Task brief: Each record must appear in the answer exactly as it does in the data.

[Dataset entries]
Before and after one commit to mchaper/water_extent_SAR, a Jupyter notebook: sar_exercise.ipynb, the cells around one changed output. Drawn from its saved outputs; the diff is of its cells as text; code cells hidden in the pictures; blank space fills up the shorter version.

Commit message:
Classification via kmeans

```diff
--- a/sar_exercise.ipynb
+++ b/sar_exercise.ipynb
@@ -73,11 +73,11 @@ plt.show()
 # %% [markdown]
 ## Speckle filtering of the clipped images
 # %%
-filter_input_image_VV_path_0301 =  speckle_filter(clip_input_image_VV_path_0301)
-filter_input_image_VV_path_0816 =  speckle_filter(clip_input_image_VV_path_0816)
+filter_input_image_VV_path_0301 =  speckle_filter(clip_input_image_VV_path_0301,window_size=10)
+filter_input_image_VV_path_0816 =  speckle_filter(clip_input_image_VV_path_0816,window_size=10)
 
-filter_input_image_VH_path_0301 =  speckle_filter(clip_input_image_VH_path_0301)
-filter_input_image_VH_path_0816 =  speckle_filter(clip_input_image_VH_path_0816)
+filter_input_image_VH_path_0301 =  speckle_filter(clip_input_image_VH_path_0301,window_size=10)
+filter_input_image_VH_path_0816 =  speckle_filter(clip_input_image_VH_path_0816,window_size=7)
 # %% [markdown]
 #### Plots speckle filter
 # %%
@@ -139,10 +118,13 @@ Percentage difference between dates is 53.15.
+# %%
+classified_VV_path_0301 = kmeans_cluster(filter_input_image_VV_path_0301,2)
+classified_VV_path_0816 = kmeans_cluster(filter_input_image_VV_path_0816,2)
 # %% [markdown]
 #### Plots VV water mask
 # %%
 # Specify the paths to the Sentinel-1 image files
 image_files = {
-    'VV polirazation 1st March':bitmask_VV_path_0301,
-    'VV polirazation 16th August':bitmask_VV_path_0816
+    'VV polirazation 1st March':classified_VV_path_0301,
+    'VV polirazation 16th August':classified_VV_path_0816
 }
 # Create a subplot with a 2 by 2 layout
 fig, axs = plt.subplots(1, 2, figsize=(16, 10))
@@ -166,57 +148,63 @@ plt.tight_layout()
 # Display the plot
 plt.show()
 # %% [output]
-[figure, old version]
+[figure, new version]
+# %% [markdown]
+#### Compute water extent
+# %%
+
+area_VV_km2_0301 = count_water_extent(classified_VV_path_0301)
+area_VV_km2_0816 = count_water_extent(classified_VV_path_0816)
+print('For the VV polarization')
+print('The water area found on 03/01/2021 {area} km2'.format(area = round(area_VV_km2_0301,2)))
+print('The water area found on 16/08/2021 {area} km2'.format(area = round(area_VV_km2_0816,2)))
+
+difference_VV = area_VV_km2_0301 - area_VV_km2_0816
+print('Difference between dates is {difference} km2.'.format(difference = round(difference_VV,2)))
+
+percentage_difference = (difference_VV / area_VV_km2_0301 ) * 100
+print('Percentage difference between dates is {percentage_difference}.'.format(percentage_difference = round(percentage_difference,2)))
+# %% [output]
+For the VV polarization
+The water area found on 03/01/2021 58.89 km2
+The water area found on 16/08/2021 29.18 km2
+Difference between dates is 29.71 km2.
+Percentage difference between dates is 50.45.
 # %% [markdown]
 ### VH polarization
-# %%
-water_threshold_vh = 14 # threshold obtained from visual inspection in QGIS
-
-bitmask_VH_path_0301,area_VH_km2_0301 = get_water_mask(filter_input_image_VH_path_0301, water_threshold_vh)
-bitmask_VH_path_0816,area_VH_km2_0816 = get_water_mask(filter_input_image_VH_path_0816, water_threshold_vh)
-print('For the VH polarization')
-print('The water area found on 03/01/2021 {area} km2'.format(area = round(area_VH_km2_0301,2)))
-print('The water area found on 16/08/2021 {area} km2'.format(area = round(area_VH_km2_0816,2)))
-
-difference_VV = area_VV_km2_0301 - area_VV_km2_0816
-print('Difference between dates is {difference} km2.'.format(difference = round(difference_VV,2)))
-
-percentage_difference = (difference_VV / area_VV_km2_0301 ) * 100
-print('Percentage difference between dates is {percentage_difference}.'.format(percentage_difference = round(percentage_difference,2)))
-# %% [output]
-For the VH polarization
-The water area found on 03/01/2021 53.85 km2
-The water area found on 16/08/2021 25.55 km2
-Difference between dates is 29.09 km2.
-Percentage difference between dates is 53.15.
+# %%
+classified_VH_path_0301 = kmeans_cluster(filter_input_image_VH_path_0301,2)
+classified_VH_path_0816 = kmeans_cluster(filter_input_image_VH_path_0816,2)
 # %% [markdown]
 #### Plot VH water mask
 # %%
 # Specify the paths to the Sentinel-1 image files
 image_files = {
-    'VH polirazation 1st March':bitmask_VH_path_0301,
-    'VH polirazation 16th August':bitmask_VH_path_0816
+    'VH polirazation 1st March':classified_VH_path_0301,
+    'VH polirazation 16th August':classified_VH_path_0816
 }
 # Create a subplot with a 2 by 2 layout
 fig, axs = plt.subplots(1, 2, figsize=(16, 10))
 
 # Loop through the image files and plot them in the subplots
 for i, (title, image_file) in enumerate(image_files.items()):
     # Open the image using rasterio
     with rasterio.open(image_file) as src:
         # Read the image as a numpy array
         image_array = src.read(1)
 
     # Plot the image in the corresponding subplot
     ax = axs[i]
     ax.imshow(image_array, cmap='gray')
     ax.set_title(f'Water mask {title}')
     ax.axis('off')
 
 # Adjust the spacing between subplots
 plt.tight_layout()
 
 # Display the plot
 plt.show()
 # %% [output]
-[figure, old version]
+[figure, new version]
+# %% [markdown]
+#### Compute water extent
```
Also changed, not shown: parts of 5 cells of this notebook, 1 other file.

Solution to this problem:
Before and after one commit to mchaper/water_extent_SAR, a Jupyter notebook: sar_exercise.ipynb, the cells around one changed output. Drawn from its saved outputs; the diff is of its cells as text; code cells hidden in the pictures; blank space fills up the shorter version.

Commit message:
Classification via kmeans

```diff
--- a/sar_exercise.ipynb
+++ b/sar_exercise.ipynb
@@ -73,11 +73,11 @@ plt.show()
 # %% [markdown]
 ## Speckle filtering of the clipped images
 # %%
-filter_input_image_VV_path_0301 =  speckle_filter(clip_input_image_VV_path_0301)
-filter_input_image_VV_path_0816 =  speckle_filter(clip_input_image_VV_path_0816)
+filter_input_image_VV_path_0301 =  speckle_filter(clip_input_image_VV_path_0301,window_size=10)
+filter_input_image_VV_path_0816 =  speckle_filter(clip_input_image_VV_path_0816,window_size=10)
 
-filter_input_image_VH_path_0301 =  speckle_filter(clip_input_image_VH_path_0301)
-filter_input_image_VH_path_0816 =  speckle_filter(clip_input_image_VH_path_0816)
+filter_input_image_VH_path_0301 =  speckle_filter(clip_input_image_VH_path_0301,window_size=10)
+filter_input_image_VH_path_0816 =  speckle_filter(clip_input_image_VH_path_0816,window_size=7)
 # %% [markdown]
 #### Plots speckle filter
 # %%
@@ -139,10 +118,13 @@ Percentage difference between dates is 53.15.
+# %%
+classified_VV_path_0301 = kmeans_cluster(filter_input_image_VV_path_0301,2)
+classified_VV_path_0816 = kmeans_cluster(filter_input_image_VV_path_0816,2)
 # %% [markdown]
 #### Plots VV water mask
 # %%
 # Specify the paths to the Sentinel-1 image files
 image_files = {
-    'VV polirazation 1st March':bitmask_VV_path_0301,
-    'VV polirazation 16th August':bitmask_VV_path_0816
+    'VV polirazation 1st March':classified_VV_path_0301,
+    'VV polirazation 16th August':classified_VV_path_0816
 }
 # Create a subplot with a 2 by 2 layout
 fig, axs = plt.subplots(1, 2, figsize=(16, 10))
@@ -166,57 +148,63 @@ plt.tight_layout()
 # Display the plot
 plt.show()
 # %% [output]
-[figure, old version]
+[figure, new version]
+# %% [markdown]
+#### Compute water extent
+# %%
+
+area_VV_km2_0301 = count_water_extent(classified_VV_path_0301)
+area_VV_km2_0816 = count_water_extent(classified_VV_path_0816)
+print('For the VV polarization')
+print('The water area found on 03/01/2021 {area} km2'.format(area = round(area_VV_km2_0301,2)))
+print('The water area found on 16/08/2021 {area} km2'.format(area = round(area_VV_km2_0816,2)))
+
+difference_VV = area_VV_km2_0301 - area_VV_km2_0816
+print('Difference between dates is {difference} km2.'.format(difference = round(difference_VV,2)))
+
+percentage_difference = (difference_VV / area_VV_km2_0301 ) * 100
+print('Percentage difference between dates is {percentage_difference}.'.format(percentage_difference = round(percentage_difference,2)))
+# %% [output]
+For the VV polarization
+The water area found on 03/01/2021 58.89 km2
+The water area found on 16/08/2021 29.18 km2
+Difference between dates is 29.71 km2.
+Percentage difference between dates is 50.45.
 # %% [markdown]
 ### VH polarization
-# %%
-water_threshold_vh = 14 # threshold obtained from visual inspection in QGIS
-
-bitmask_VH_path_0301,area_VH_km2_0301 = get_water_mask(filter_input_image_VH_path_0301, water_threshold_vh)
-bitmask_VH_path_0816,area_VH_km2_0816 = get_water_mask(filter_input_image_VH_path_0816, water_threshold_vh)
-print('For the VH polarization')
-print('The water area found on 03/01/2021 {area} km2'.format(area = round(area_VH_km2_0301,2)))
-print('The water area found on 16/08/2021 {area} km2'.format(area = round(area_VH_km2_0816,2)))
-
-difference_VV = area_VV_km2_0301 - area_VV_km2_0816
-print('Difference between dates is {difference} km2.'.format(difference = round(difference_VV,2)))
-
-percentage_difference = (difference_VV / area_VV_km2_0301 ) * 100
-print('Percentage difference between dates is {percentage_difference}.'.format(percentage_difference = round(percentage_difference,2)))
-# %% [output]
-For the VH polarization
-The water area found on 03/01/2021 53.85 km2
-The water area found on 16/08/2021 25.55 km2
-Difference between dates is 29.09 km2.
-Percentage difference between dates is 53.15.
+# %%
+classified_VH_path_0301 = kmeans_cluster(filter_input_image_VH_path_0301,2)
+classified_VH_path_0816 = kmeans_cluster(filter_input_image_VH_path_0816,2)
 # %% [markdown]
 #### Plot VH water mask
 # %%
 # Specify the paths to the Sentinel-1 image files
 image_files = {
-    'VH polirazation 1st March':bitmask_VH_path_0301,
-    'VH polirazation 16th August':bitmask_VH_path_0816
+    'VH polirazation 1st March':classified_VH_path_0301,
+    'VH polirazation 16th August':classified_VH_path_0816
 }
 # Create a subplot with a 2 by 2 layout
 fig, axs = plt.subplots(1, 2, figsize=(16, 10))
 
 # Loop through the image files and plot them in the subplots
 for i, (title, image_file) in enumerate(image_files.items()):
     # Open the image using rasterio
     with rasterio.open(image_file) as src:
         # Read the image as a numpy array
         image_array = src.read(1)
 
     # Plot the image in the corresponding subplot
     ax = axs[i]
     ax.imshow(image_array, cmap='gray')
     ax.set_title(f'Water mask {title}')
     ax.axis('off')
 
 # Adjust the spacing between subplots
 plt.tight_layout()
 
 # Display the plot
 plt.show()
 # %% [output]
-[figure, old version]
+[figure, new version]
+# %% [markdown]
+#### Compute water extent
```
Also changed, not shown: parts of 5 cells of this notebook, 1 other file.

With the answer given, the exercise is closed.